A Critical Inquiry into Orientation for Expatriate Faculty in the GCC
Keywords:Critical Applied Linguistics, TESOL, Mentoring, International Teacher Education, Teacher Induction

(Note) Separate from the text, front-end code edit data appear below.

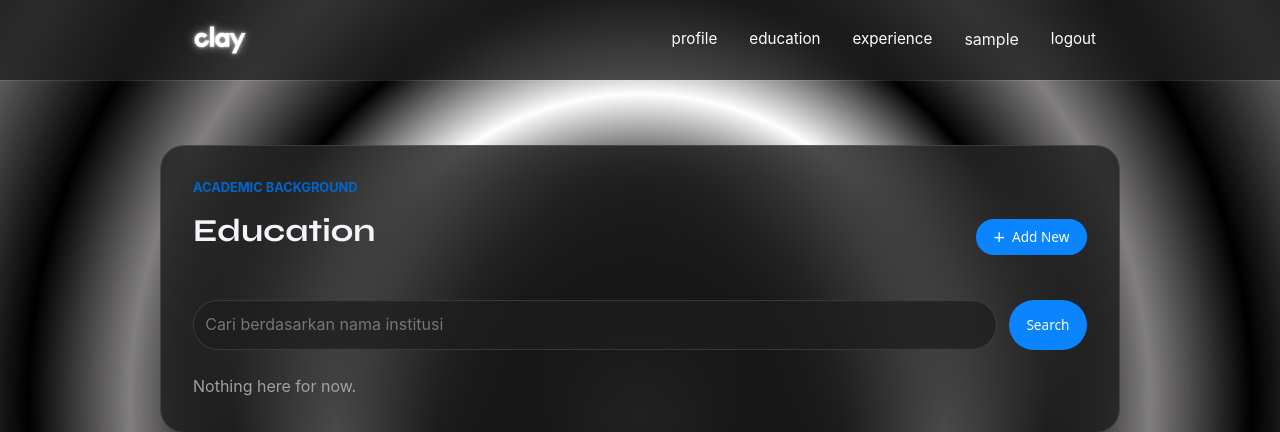
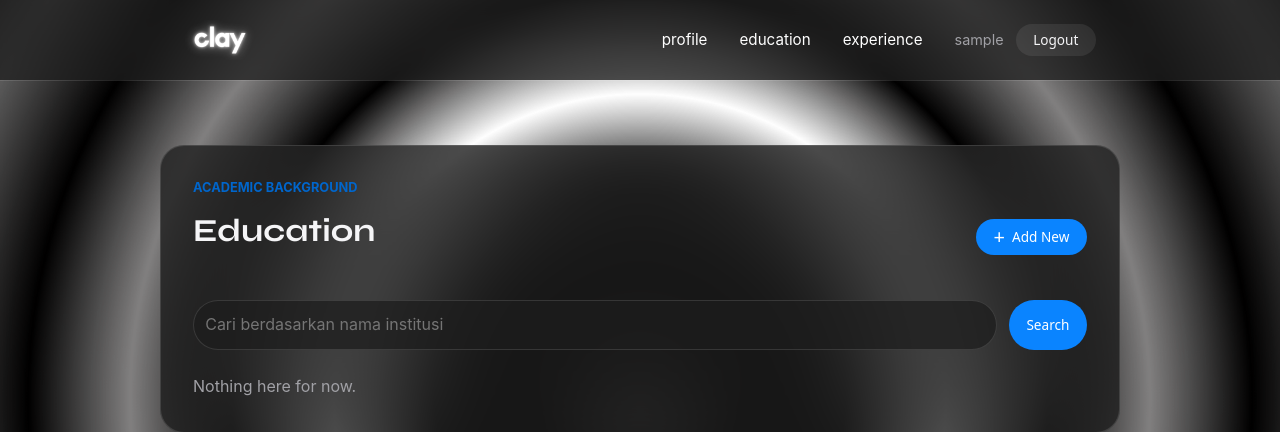
Before and after one commit to kingrdl17/myportofolio, a Django app: page /education/ in a window 1280 px wide. Shown: the top 432 px of the page. Run offline with Django 5.2, Linux system fonts and the light colour scheme; the visitor is signed in with stand-in values (Sample User, id 1); data that the repository does not hold is empty.

Commit message:
beautifying my header

```diff
--- a/static/css/style.css
+++ b/static/css/style.css
@@ -81,6 +81,7 @@ p, h2 {
     border-radius: 0;
     border: none;
     box-shadow: none;
+    gap: 2rem;
 }
 
 nav a {
@@ -92,7 +93,6 @@ nav a {
 
 nav a:hover {
     color: #ffffff;
-    font-weight: bold;
     text-shadow:
         0 0 5px #ffffff,
         0 0 10px #ffffff,
@@ -117,12 +117,25 @@ nav a:hover {
 .site-header nav { /*navigation links */
     display: flex;
     gap: 2rem;
+    margin-left: auto;
+    align-items: center;
 }
 
 .site-header nav a {
     color: var(--ink-light);
     text-decoration: none;
     font-size: 0.95rem;
+}
+
+.header-auth {
+    display: flex;
+    align-items: center;
+    gap: 0.75rem;
+}
+
+.nav-user {
+    font-size: 0.9rem;
+    color: var(--text-muted);
 }
 
 .hero { /*section*/
--- a/templates/base.html
+++ b/templates/base.html
@@ -22,14 +22,16 @@
                 <a href="{% url 'main:show_main' %}">Profile</a>
                 <a href="{% url 'main:show_education' %}">Education</a>
                 <a href="{% url 'main:show_experience' %}">Experience</a>
+            </nav>
+            <div class="header-auth">
                 {% if user.is_authenticated %}
                     <span class="nav-user">{{ user.username }}</span>
-                    <a href="{% url 'main:logout' %}">Logout</a>
+                    <a class="button-neutral" href="{% url 'main:logout' %}">Logout</a>
                 {% else %}
-                    <a href="{% url 'main:login' %}">Login</a>
-                    <a href="{% url 'main:register' %}">Register</a>
+                    <a class="button-neutral" href="{% url 'main:login' %}">Login</a>
+                    <a class="button-neutral" href="{% url 'main:register' %}">Register</a>
                 {% endif %}
-            </nav>
+            </div>
         </div>
     </header>
     {% block content %} {% endblock content %}
```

With increased internationalization of higher education, many institutions have adopted English as a medium of instruction (EMI). This generates an increasing demand for English language professionals, many of whom are expatriates, potentially creating cultural issues for students, institutions, and teachers. As with most new teachers, orientation programs are organized to assist in their adaptation to their new position, a more complicated undertaking due to the international nature herein. This study takes a critical view of one such program at a higher education institution (HEI) in the Middle East’s Gulf States, also known as the Gulf Cooperation Council (GCC), investigated through a series of semi-structured interviews with the newly-hired teachers. Several key themes emerged, engendering heightened stress amongst the teachers: official communication, settling in, permanent accommodation, use of time during orientation, and starting classes with new students. In line with other research and the literature, recommendations for orientation programs are made to address the issues arising in this study.